Record excerpts section start

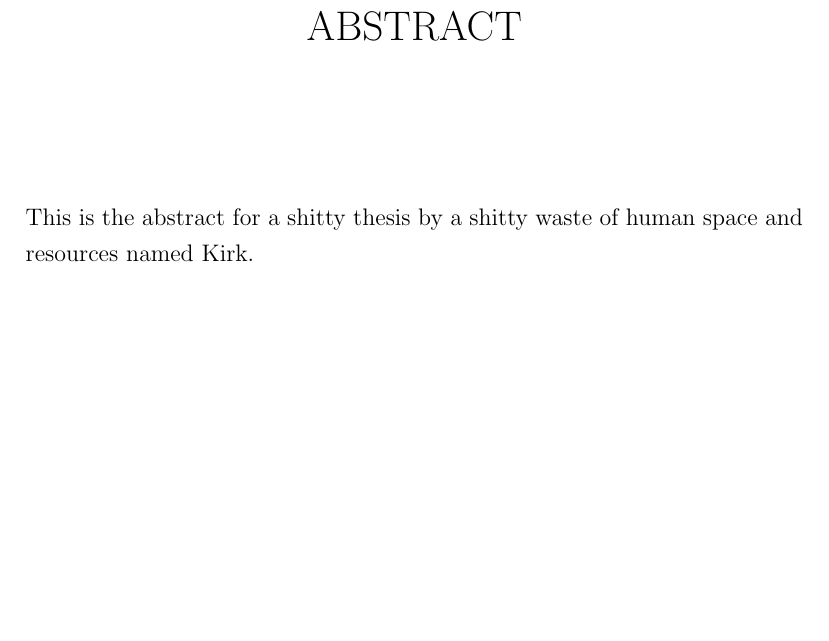
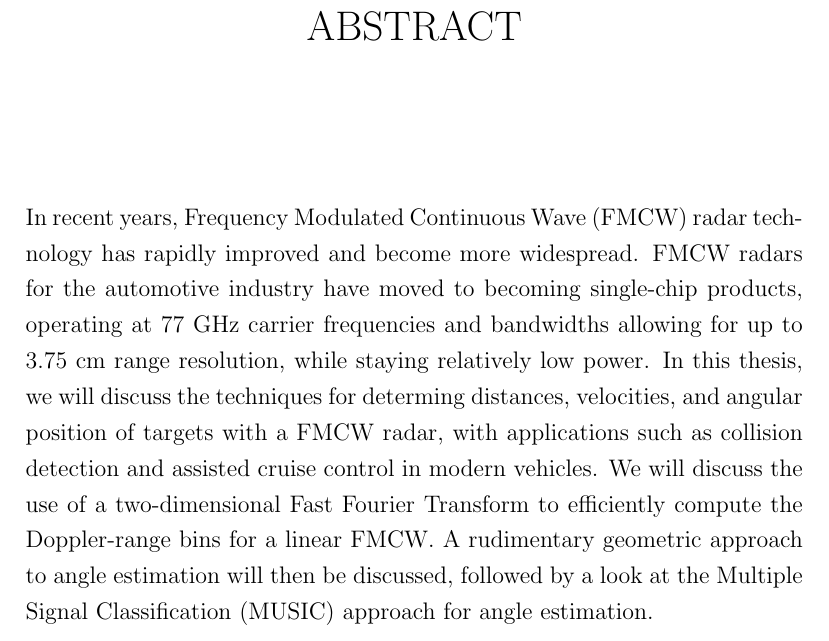
Before and after one commit to kbusche/masters_thesis, a LaTeX thesis (ecethesis.tex, which reads abs.tex): part of page 2 of 21, cut so that both start at the same text, the shorter picture padded with empty space. Compiled offline with pdfLaTeX.

Commit message:
Added abstract

```diff
--- a/abs.tex
+++ b/abs.tex
@@ -1,2 +1,12 @@
-This is the abstract for a shitty thesis by a shitty waste of human space and
-resources named Kirk.
+In recent years, Frequency Modulated Continuous Wave (FMCW) radar technology has
+rapidly improved and become more widespread. FMCW radars for the automotive
+industry have moved to becoming single-chip products, operating at 77 GHz
+carrier frequencies and bandwidths allowing for up to 3.75 cm range resolution,
+while staying relatively low power. In this thesis, we will discuss the
+techniques for determing distances, velocities, and angular position of targets
+with a FMCW radar, with applications such as collision detection and assisted
+cruise control in modern vehicles. We will discuss the use of a two-dimensional
+Fast Fourier Transform to efficiently compute the Doppler-range bins for a
+linear FMCW. A rudimentary geometric approach to angle estimation will then be
+discussed, followed by a look at the Multiple Signal Classification (MUSIC)
+approach for angle estimation.
```
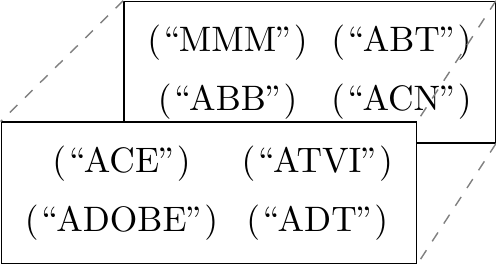
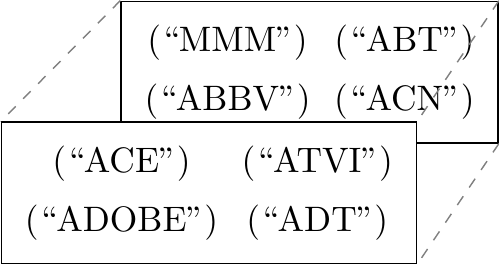
Before and after one commit to sdoro/images, a LaTeX figure (numpy/mat-01.tex): the whole page. Compiled offline with pdfLaTeX.

Commit message:
Fix some typos.

```diff
--- a/numpy/mat-01.tex
+++ b/numpy/mat-01.tex
@@ -16,7 +16,7 @@
 at(-1* \xs, -1 * \ys) %shift the matrix
 {
     \node {(``MMM'')}; \& \node {(``ABT'')};\\
-    \node {(``ABB'')}; \& \node {(``ACN'')};\\
+    \node {(``ABBV'')}; \& \node {(``ACN'')};\\
 };
 
 \matrix [draw, % for the rectangle border
```
Also changed, not shown: numpy/mat-02.tex (+1 -1 lines), numpy/mat-01.png, numpy/mat-02.png.
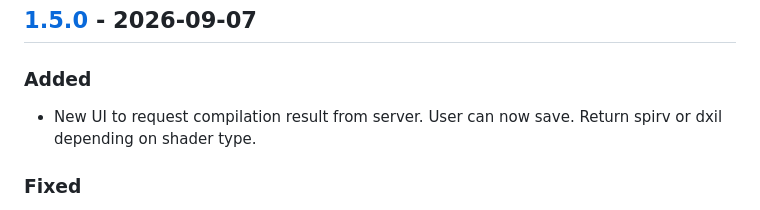
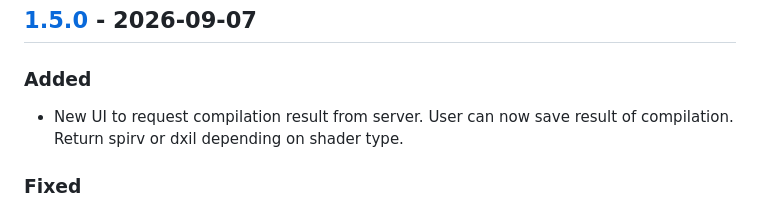
Before and after one commit to antaalt/shader-validator, a Markdown page: CHANGELOG.md, the part around the change. Rendered like a GitHub page.

Commit message:
Missing text

```diff
--- a/CHANGELOG.md
+++ b/CHANGELOG.md
@@ -11,7 +11,7 @@ and this project adheres to [Semantic Versioning](https://semver.org/spec/v2.0.0
 
 ### Added
 
-- New UI to request compilation result from server. User can now save. Return spirv or dxil depending on shader type.
+- New UI to request compilation result from server. User can now save result of compilation. Return spirv or dxil depending on shader type.
 
 ### Fixed
 
```
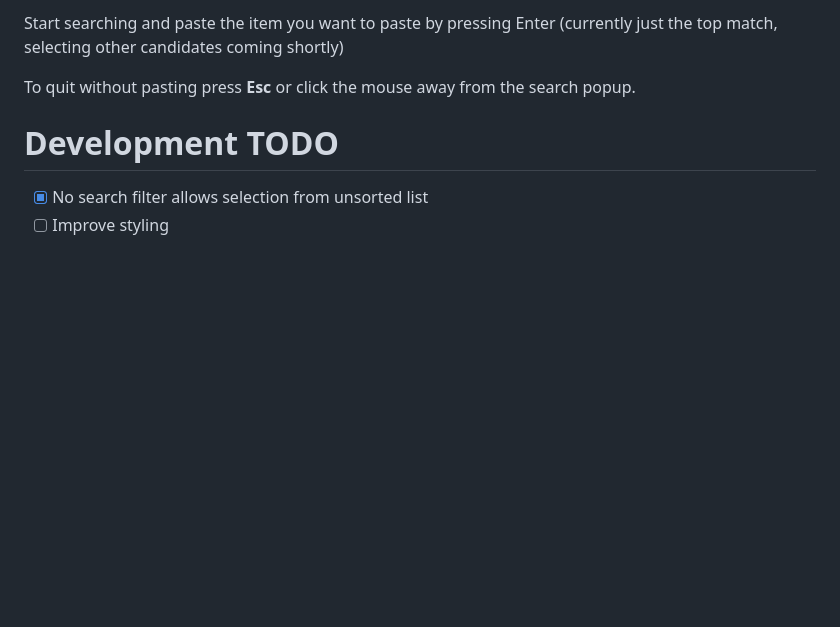
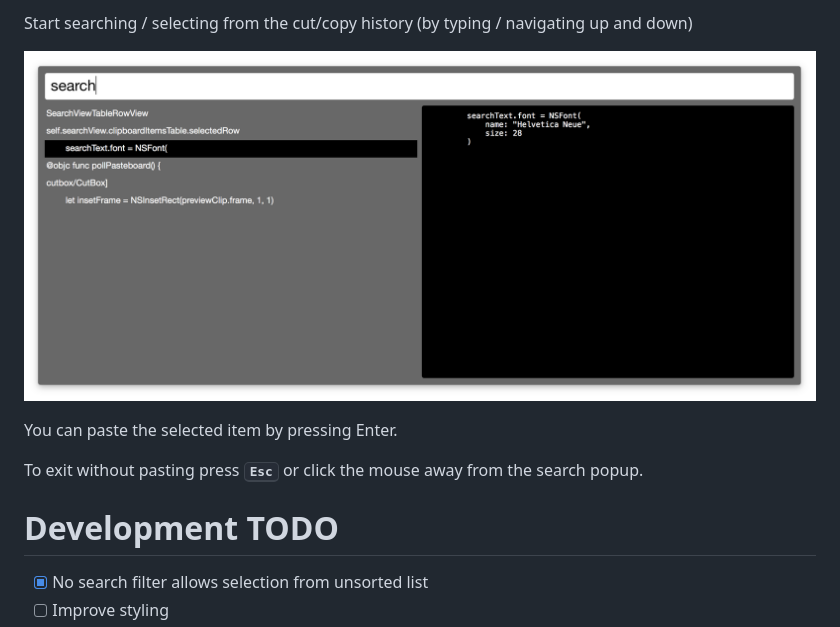
Before and after one commit to cutbox/CutBox, a Markdown page: README.md, the part around the change printed below. GitHub-like rendering; pictures changed too: CutBox/cutbox-preview-search.png (added); blank space fills up the shorter version.

Commit message:
Update readme and add search preview png

```diff
--- a/README.md
+++ b/README.md
@@ -17,9 +17,11 @@ combo **Cmd** + **Opt** + **Ctrl** + **V**
 
-Start searching and paste the item you want to paste by pressing Enter
-(currently just the top match, selecting other candidates coming
-shortly)
+Start searching / selecting from the cut/copy history (by typing / navigating up and down)
 
-To quit without pasting press **Esc** or click the mouse away from the
+![](CutBox/cutbox-preview-search.png)
+
+You can paste the selected item by pressing Enter.
+
+To exit without pasting press <kbd>**Esc**</kbd> or click the mouse away from the
 search popup.
 
 # Development TODO
```
Also changed, not shown: other parts of README.md (+1 -1 lines).
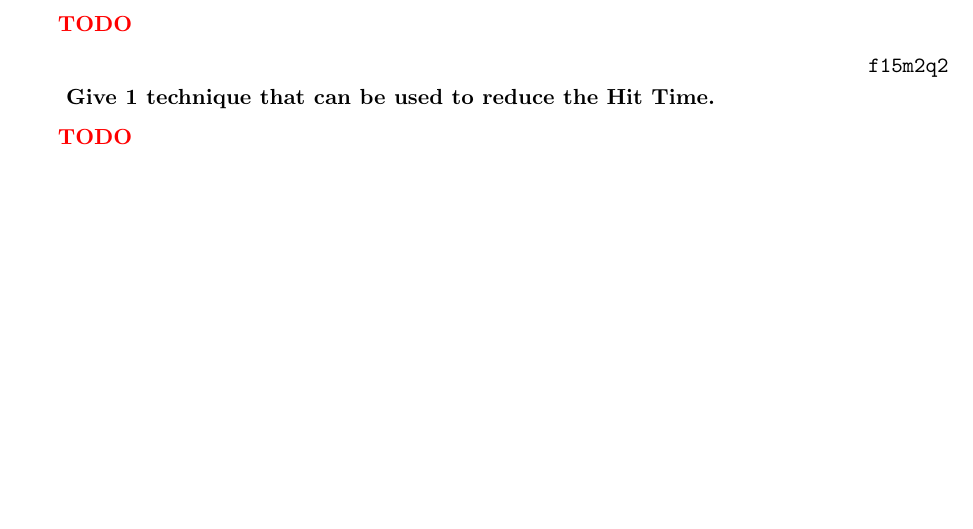
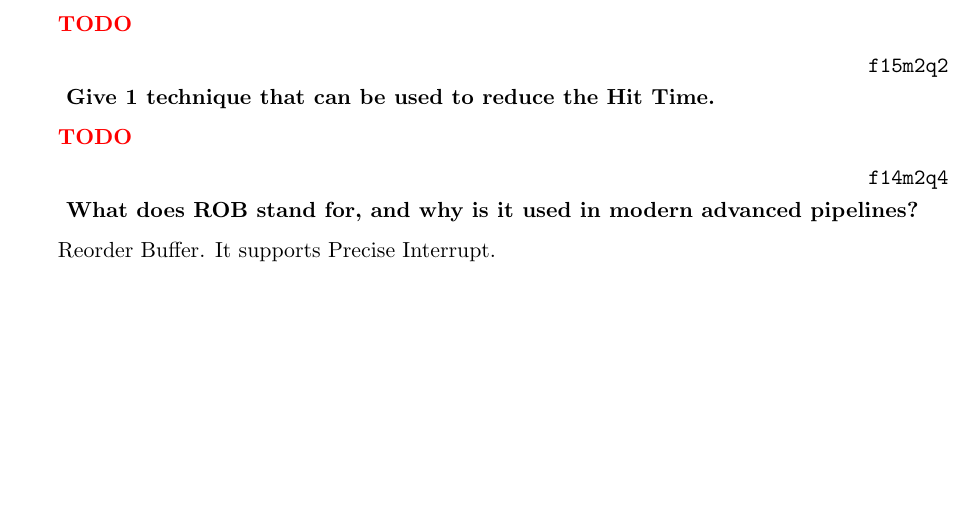
Before and after one commit to DataCorrupted/ECS201A-Computer-Architecture, a LaTeX document (main.tex, which reads m2.tex): part of page 10 of 10, cut so that both start at the same text. Compiled offline with pdfLaTeX.

Commit message:
(Test from Kent) Add one problem to m2

```diff
--- a/m2.tex
+++ b/m2.tex
@@ -15,3 +15,11 @@
 }{
     \todo
 }
+
+\problem{
+    f14m2q4
+}{
+    What does ROB stand for, and why is it used in modern advanced pipelines?
+}{
+    Reorder Buffer. It supports Precise Interrupt.
+}
```
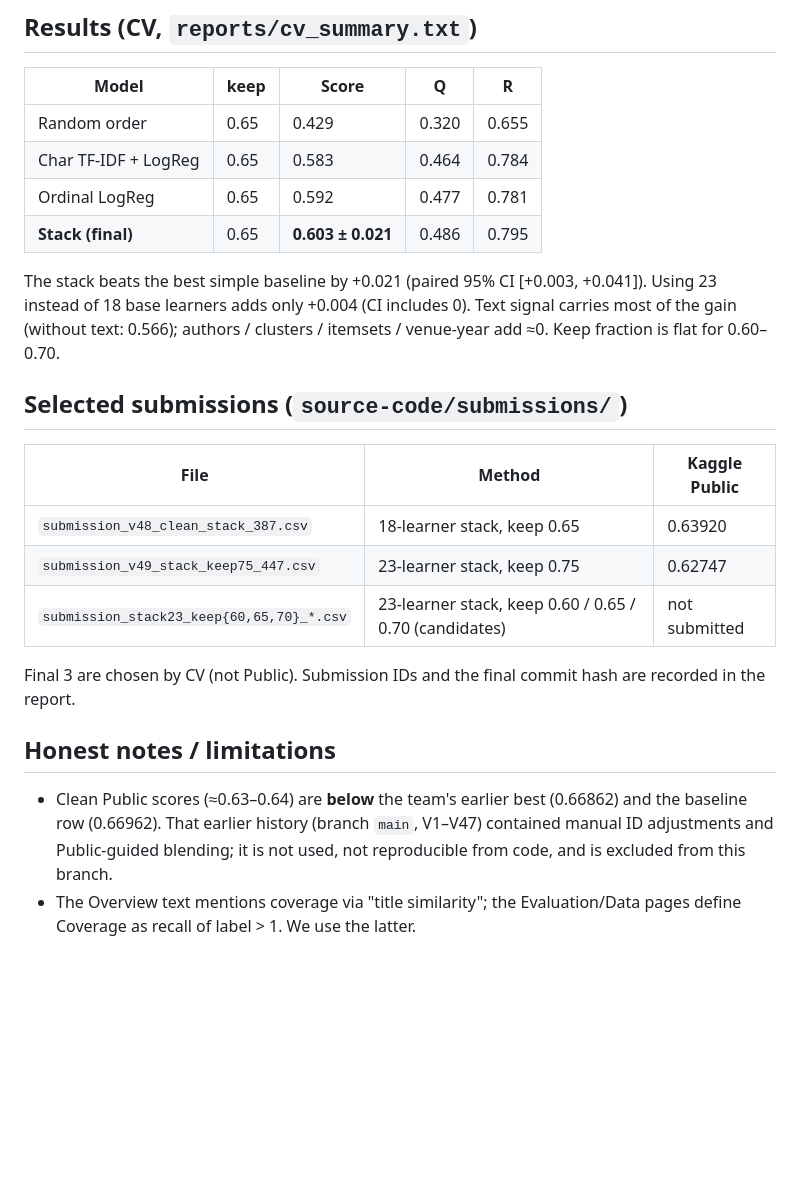
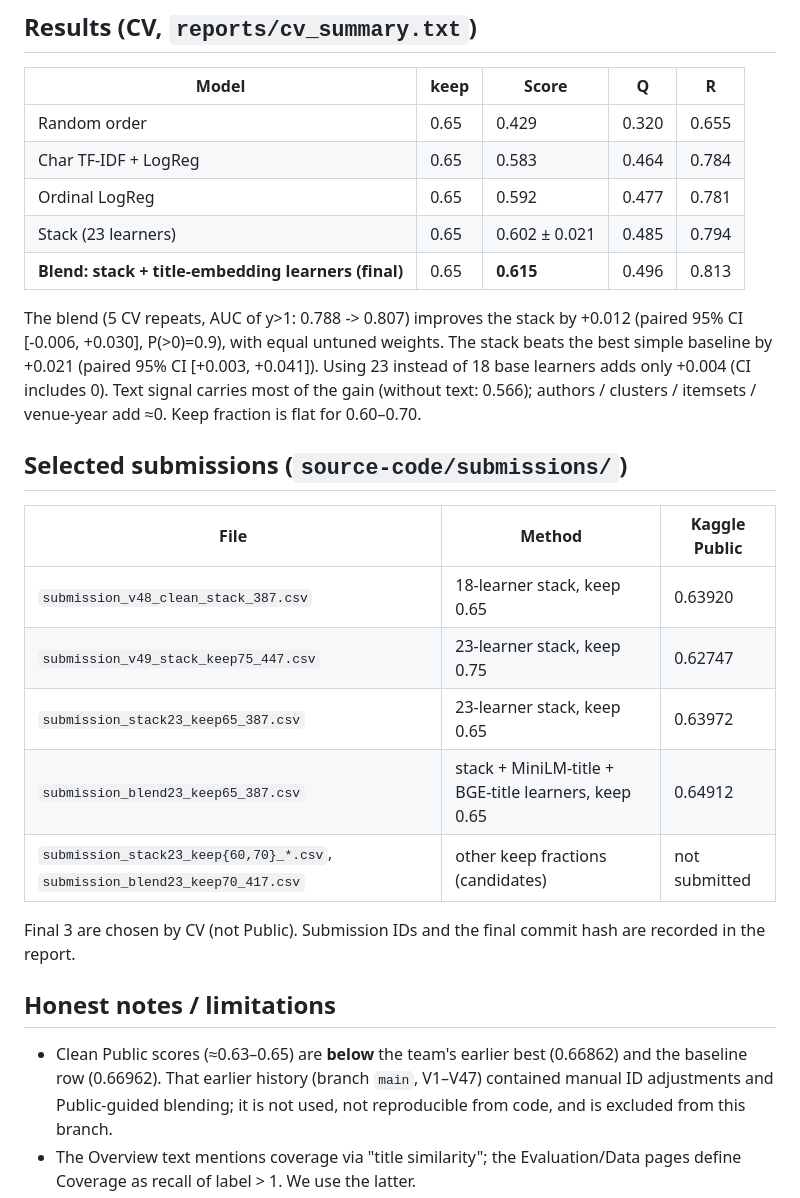
Before and after one commit to sangngng/DataMining261, a Markdown page: README.md, the part around one of its changes. Drawn GitHub-style; blank space fills up the shorter version.

Commit message:
README: title-embedding blend, CV and Public results

```diff
--- a/README.md
+++ b/README.md
@@ -51,9 +55,10 @@ no iclp). Split-to-split std ≈ 0.02, so differences below ~0.01 are noise.
 | Random order | 0.65 | 0.429 | 0.320 | 0.655 |
 | Char TF-IDF + LogReg | 0.65 | 0.583 | 0.464 | 0.784 |
 | Ordinal LogReg | 0.65 | 0.592 | 0.477 | 0.781 |
-| **Stack (final)** | 0.65 | **0.603 ± 0.021** | 0.486 | 0.795 |
+| Stack (23 learners) | 0.65 | 0.602 ± 0.021 | 0.485 | 0.794 |
+| **Blend: stack + title-embedding learners (final)** | 0.65 | **0.615** | 0.496 | 0.813 |
 
-The stack beats the best simple baseline by +0.021 (paired 95% CI [+0.003, +0.041]). Using 23 instead of
+The blend (5 CV repeats, AUC of y>1: 0.788 -> 0.807) improves the stack by +0.012 (paired 95% CI [-0.006, +0.030], P(>0)=0.9), with equal untuned weights. The stack beats the best simple baseline by +0.021 (paired 95% CI [+0.003, +0.041]). Using 23 instead of
 18 base learners adds only +0.004 (CI includes 0). Text signal carries most of the gain
 (without text: 0.566); authors / clusters / itemsets / venue-year add ≈0. Keep fraction is flat for 0.60–0.70.
 
@@ -62,12 +67,14 @@ The stack beats the best simple baseline by +0.021 (paired 95% CI [+0.003, +0.04
 |---|---|---|
 | `submission_v48_clean_stack_387.csv` | 18-learner stack, keep 0.65 | 0.63920 |
 | `submission_v49_stack_keep75_447.csv` | 23-learner stack, keep 0.75 | 0.62747 |
-| `submission_stack23_keep{60,65,70}_*.csv` | 23-learner stack, keep 0.60 / 0.65 / 0.70 (candidates) | not submitted |
+| `submission_stack23_keep65_387.csv` | 23-learner stack, keep 0.65 | 0.63972 |
+| `submission_blend23_keep65_387.csv` | stack + MiniLM-title + BGE-title learners, keep 0.65 | 0.64912 |
+| `submission_stack23_keep{60,70}_*.csv`, `submission_blend23_keep70_417.csv` | other keep fractions (candidates) | not submitted |
 
 Final 3 are chosen by CV (not Public). Submission IDs and the final commit hash are recorded in the report.
 
 ## Honest notes / limitations
-- Clean Public scores (≈0.63–0.64) are **below** the team's earlier best (0.66862) and the baseline row
+- Clean Public scores (≈0.63–0.65) are **below** the team's earlier best (0.66862) and the baseline row
   (0.66962). That earlier history (branch `main`, V1–V47) contained manual ID adjustments and
   Public-guided blending; it is not used, not reproducible from code, and is excluded from this branch.
 - The Overview text mentions coverage via "title similarity"; the Evaluation/Data pages define
```
Also changed, not shown: other parts of README.md (+5 -1 lines).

Record excerpts section end

**Problem requirements**
The entries above must be output exactly, with every image left out.

**Solved exercise**
Before and after one commit to kbusche/masters_thesis, a LaTeX thesis (ecethesis.tex, which reads abs.tex): part of page 2 of 21, cut so that both start at the same text, the shorter picture padded with empty space. Compiled offline with pdfLaTeX.

Commit message:
Added abstract

```diff
--- a/abs.tex
+++ b/abs.tex
@@ -1,2 +1,12 @@
-This is the abstract for a shitty thesis by a shitty waste of human space and
-resources named Kirk.
+In recent years, Frequency Modulated Continuous Wave (FMCW) radar technology has
+rapidly improved and become more widespread. FMCW radars for the automotive
+industry have moved to becoming single-chip products, operating at 77 GHz
+carrier frequencies and bandwidths allowing for up to 3.75 cm range resolution,
+while staying relatively low power. In this thesis, we will discuss the
+techniques for determing distances, velocities, and angular position of targets
+with a FMCW radar, with applications such as collision detection and assisted
+cruise control in modern vehicles. We will discuss the use of a two-dimensional
+Fast Fourier Transform to efficiently compute the Doppler-range bins for a
+linear FMCW. A rudimentary geometric approach to angle estimation will then be
+discussed, followed by a look at the Multiple Signal Classification (MUSIC)
+approach for angle estimation.
```
Before and after one commit to sdoro/images, a LaTeX figure (numpy/mat-01.tex): the whole page. Compiled offline with pdfLaTeX.

Commit message:
Fix some typos.

```diff
--- a/numpy/mat-01.tex
+++ b/numpy/mat-01.tex
@@ -16,7 +16,7 @@
 at(-1* \xs, -1 * \ys) %shift the matrix
 {
     \node {(``MMM'')}; \& \node {(``ABT'')};\\
-    \node {(``ABB'')}; \& \node {(``ACN'')};\\
+    \node {(``ABBV'')}; \& \node {(``ACN'')};\\
 };
 
 \matrix [draw, % for the rectangle border
```
Also changed, not shown: numpy/mat-02.tex (+1 -1 lines), numpy/mat-01.png, numpy/mat-02.png.
Before and after one commit to antaalt/shader-validator, a Markdown page: CHANGELOG.md, the part around the change. Rendered like a GitHub page.

Commit message:
Missing text

```diff
--- a/CHANGELOG.md
+++ b/CHANGELOG.md
@@ -11,7 +11,7 @@ and this project adheres to [Semantic Versioning](https://semver.org/spec/v2.0.0
 
 ### Added
 
-- New UI to request compilation result from server. User can now save. Return spirv or dxil depending on shader type.
+- New UI to request compilation result from server. User can now save result of compilation. Return spirv or dxil depending on shader type.
 
 ### Fixed
 
```
Before and after one commit to cutbox/CutBox, a Markdown page: README.md, the part around the change printed below. GitHub-like rendering; pictures changed too: CutBox/cutbox-preview-search.png (added); blank space fills up the shorter version.

Commit message:
Update readme and add search preview png

```diff
--- a/README.md
+++ b/README.md
@@ -17,9 +17,11 @@ combo **Cmd** + **Opt** + **Ctrl** + **V**
 
-Start searching and paste the item you want to paste by pressing Enter
-(currently just the top match, selecting other candidates coming
-shortly)
+Start searching / selecting from the cut/copy history (by typing / navigating up and down)
 
-To quit without pasting press **Esc** or click the mouse away from the
+![](CutBox/cutbox-preview-search.png)
+
+You can paste the selected item by pressing Enter.
+
+To exit without pasting press <kbd>**Esc**</kbd> or click the mouse away from the
 search popup.
 
 # Development TODO
```
Also changed, not shown: other parts of README.md (+1 -1 lines).
Before and after one commit to DataCorrupted/ECS201A-Computer-Architecture, a LaTeX document (main.tex, which reads m2.tex): part of page 10 of 10, cut so that both start at the same text. Compiled offline with pdfLaTeX.

Commit message:
(Test from Kent) Add one problem to m2

```diff
--- a/m2.tex
+++ b/m2.tex
@@ -15,3 +15,11 @@
 }{
     \todo
 }
+
+\problem{
+    f14m2q4
+}{
+    What does ROB stand for, and why is it used in modern advanced pipelines?
+}{
+    Reorder Buffer. It supports Precise Interrupt.
+}
```
Before and after one commit to sangngng/DataMining261, a Markdown page: README.md, the part around one of its changes. Drawn GitHub-style; blank space fills up the shorter version.

Commit message:
README: title-embedding blend, CV and Public results

```diff
--- a/README.md
+++ b/README.md
@@ -51,9 +55,10 @@ no iclp). Split-to-split std ≈ 0.02, so differences below ~0.01 are noise.
 | Random order | 0.65 | 0.429 | 0.320 | 0.655 |
 | Char TF-IDF + LogReg | 0.65 | 0.583 | 0.464 | 0.784 |
 | Ordinal LogReg | 0.65 | 0.592 | 0.477 | 0.781 |
-| **Stack (final)** | 0.65 | **0.603 ± 0.021** | 0.486 | 0.795 |
+| Stack (23 learners) | 0.65 | 0.602 ± 0.021 | 0.485 | 0.794 |
+| **Blend: stack + title-embedding learners (final)** | 0.65 | **0.615** | 0.496 | 0.813 |
 
-The stack beats the best simple baseline by +0.021 (paired 95% CI [+0.003, +0.041]). Using 23 instead of
+The blend (5 CV repeats, AUC of y>1: 0.788 -> 0.807) improves the stack by +0.012 (paired 95% CI [-0.006, +0.030], P(>0)=0.9), with equal untuned weights. The stack beats the best simple baseline by +0.021 (paired 95% CI [+0.003, +0.041]). Using 23 instead of
 18 base learners adds only +0.004 (CI includes 0). Text signal carries most of the gain
 (without text: 0.566); authors / clusters / itemsets / venue-year add ≈0. Keep fraction is flat for 0.60–0.70.
 
@@ -62,12 +67,14 @@ The stack beats the best simple baseline by +0.021 (paired 95% CI [+0.003, +0.04
 |---|---|---|
 | `submission_v48_clean_stack_387.csv` | 18-learner stack, keep 0.65 | 0.63920 |
 | `submission_v49_stack_keep75_447.csv` | 23-learner stack, keep 0.75 | 0.62747 |
-| `submission_stack23_keep{60,65,70}_*.csv` | 23-learner stack, keep 0.60 / 0.65 / 0.70 (candidates) | not submitted |
+| `submission_stack23_keep65_387.csv` | 23-learner stack, keep 0.65 | 0.63972 |
+| `submission_blend23_keep65_387.csv` | stack + MiniLM-title + BGE-title learners, keep 0.65 | 0.64912 |
+| `submission_stack23_keep{60,70}_*.csv`, `submission_blend23_keep70_417.csv` | other keep fractions (candidates) | not submitted |
 
 Final 3 are chosen by CV (not Public). Submission IDs and the final commit hash are recorded in the report.
 
 ## Honest notes / limitations
-- Clean Public scores (≈0.63–0.64) are **below** the team's earlier best (0.66862) and the baseline row
+- Clean Public scores (≈0.63–0.65) are **below** the team's earlier best (0.66862) and the baseline row
   (0.66962). That earlier history (branch `main`, V1–V47) contained manual ID adjustments and
   Public-guided blending; it is not used, not reproducible from code, and is excluded from this branch.
 - The Overview text mentions coverage via "title similarity"; the Evaluation/Data pages define
```
Also changed, not shown: other parts of README.md (+5 -1 lines).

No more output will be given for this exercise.